African cities have the same type of problems. The informal sector is a sore thumb from the rest of the urban settlement with all its tall buildings and well kitted furnishings and amenities while the urban crossroads in the inner cities become the hives of informal activity, much to the chagrin of those in the formal sector.

It is reported that 46 percent of Zimbabwe’s economy is made up of informal trade. This is significantly more than the 17 per cent in South Africa and 13 per cent in Malawi.

In Johannesburg, like in many African cities, informal traders face harsh working conditions, with municipal bylaws often making it difficult for the traders to go on with their daily business. These include their stock being confiscated by the police, harsh weather conditions, crime and never ending bribes to the same police who should be protecting them.

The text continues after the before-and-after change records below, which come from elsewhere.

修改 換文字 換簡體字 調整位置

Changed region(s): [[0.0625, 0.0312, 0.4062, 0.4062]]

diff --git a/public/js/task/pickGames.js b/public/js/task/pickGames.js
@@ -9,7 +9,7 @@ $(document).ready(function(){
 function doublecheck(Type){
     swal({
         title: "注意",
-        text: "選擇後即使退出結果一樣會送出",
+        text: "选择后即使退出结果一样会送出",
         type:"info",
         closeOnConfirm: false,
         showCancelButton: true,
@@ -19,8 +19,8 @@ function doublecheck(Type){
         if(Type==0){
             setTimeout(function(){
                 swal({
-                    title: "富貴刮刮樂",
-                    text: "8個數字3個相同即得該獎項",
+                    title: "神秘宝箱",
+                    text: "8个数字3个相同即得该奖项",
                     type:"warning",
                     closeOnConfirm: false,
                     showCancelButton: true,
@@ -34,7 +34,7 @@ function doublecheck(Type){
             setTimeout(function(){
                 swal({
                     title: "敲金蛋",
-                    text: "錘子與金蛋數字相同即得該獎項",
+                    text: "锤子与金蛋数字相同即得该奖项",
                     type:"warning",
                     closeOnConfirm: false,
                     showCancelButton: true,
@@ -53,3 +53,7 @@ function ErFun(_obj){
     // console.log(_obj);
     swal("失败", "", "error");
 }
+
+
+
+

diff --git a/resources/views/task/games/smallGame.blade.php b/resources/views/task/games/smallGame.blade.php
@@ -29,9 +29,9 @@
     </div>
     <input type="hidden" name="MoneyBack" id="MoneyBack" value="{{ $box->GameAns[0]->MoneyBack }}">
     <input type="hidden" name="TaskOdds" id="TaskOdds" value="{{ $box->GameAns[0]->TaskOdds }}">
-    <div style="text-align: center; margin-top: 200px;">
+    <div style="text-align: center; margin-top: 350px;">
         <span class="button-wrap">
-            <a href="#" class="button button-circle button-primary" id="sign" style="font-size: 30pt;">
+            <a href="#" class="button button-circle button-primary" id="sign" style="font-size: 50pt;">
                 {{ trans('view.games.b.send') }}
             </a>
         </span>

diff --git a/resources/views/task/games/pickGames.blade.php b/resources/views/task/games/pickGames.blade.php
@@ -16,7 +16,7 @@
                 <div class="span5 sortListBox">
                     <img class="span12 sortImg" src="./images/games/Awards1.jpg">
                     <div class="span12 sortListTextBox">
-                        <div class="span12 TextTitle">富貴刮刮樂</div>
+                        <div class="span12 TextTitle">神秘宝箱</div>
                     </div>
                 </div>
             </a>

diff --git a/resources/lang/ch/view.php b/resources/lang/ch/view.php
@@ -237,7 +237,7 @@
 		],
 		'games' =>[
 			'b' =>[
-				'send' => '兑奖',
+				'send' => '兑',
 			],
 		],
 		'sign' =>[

The informal trading sector is neither taxed, nor monitored by government though it is responsible for millions of the city’s working class who swell the streets to buy household items such as vegetables, groceries, clothes, second hand appliances, and even mobile phones, shoes, and other perishable goods for the home consumer.

While political leaders say the inner cities’ informal trading is “a key economic activity in the cities”, little to nothing has been done to find innovative solutions to help informal traders’ lives be more comfortable.

But that could be a thing of the past, at least in Zimbabwe where Harare-based design studio Studio [D] Tale has come up with innovative and low cost solutions geared towards improving the life of informal traders on a daily basis.

The studio’s Crossroads Project has looked at the needs of informal vendors, and sees Harare as an “incubator of innovative design that can be exported throughout the continent” says Mutanda.

The five design solutions that Studio [D] Tale has come up with for Harare’s low-income market informal traders are: a brise soleil and rainwater-collecting umbrella, composting toilets, pallet flooring, simple washbasins and standardised display units.

These solutions provide the informal traders with access to clean water, sanitation and renewable energy – a commodity that is hard to come by in the hustle and bustle of the African city.

Inverted umbrella

Most street vendors can be seen under some sort of shading using the tarpaulins of branded umbrellas provided by big corporations such as Coca-Cola and PepsiCo. Studio [D] Tale has designed an inverted umbrella that is valuable to the user in sunshine or rain.

In wet weather the umbrella catches the rainwater, which can then be used to tend crops planted by the roadside or be treated with readily available water purifiers. The umbrella’s additional beneficial feature is photovoltaic solar cells that allow the vendors to generate electricity for themselves.

Mutanda says it is “important to show that what one considers as disadvantages of selling out in the open – the sun and the rain – can actually be harnessed to the end-user’s advantage.”

Waterless composting toilet

The studio has also been working on a design for a waterless, composting toilet to provide vendors who are not linked to the municipal grid with sanitary facilities.

Euro pallet flooring

Studio [D] Tale also proposes that street vendors use Euro pallets as flooring as Harare’s roadsides are often unpaved. The spaces between the wooden boards can be planted with indigenous grasses. Pre-fabricated, open-ended boxes can be used to create the walls of a customised stall.

Portable basin

Their last innovation comes in a form of a portable basin made from a bucket and plastic dish to give the vendors somewhere to wash their hands and their goods. The basin has been designed to be made out of easily available components, so that vendors can build their own. Waste water can be collected from the sink and reused in the gardens or flooring panel grasses of the vendors.

Work in Progress

There are currently five street traders in Harare who are already making use of Studio [D] Tale’s prototypes. After a three-month trial period, the studio hopes to roll out their designs to additional users.

Later this month the Crossroads project by Studio [D] Tale will be exhibited as part of the Africa exhibition at the Louisiana Museum of Modern Art in Copenhagen, running from 25 June to 25 October 2015.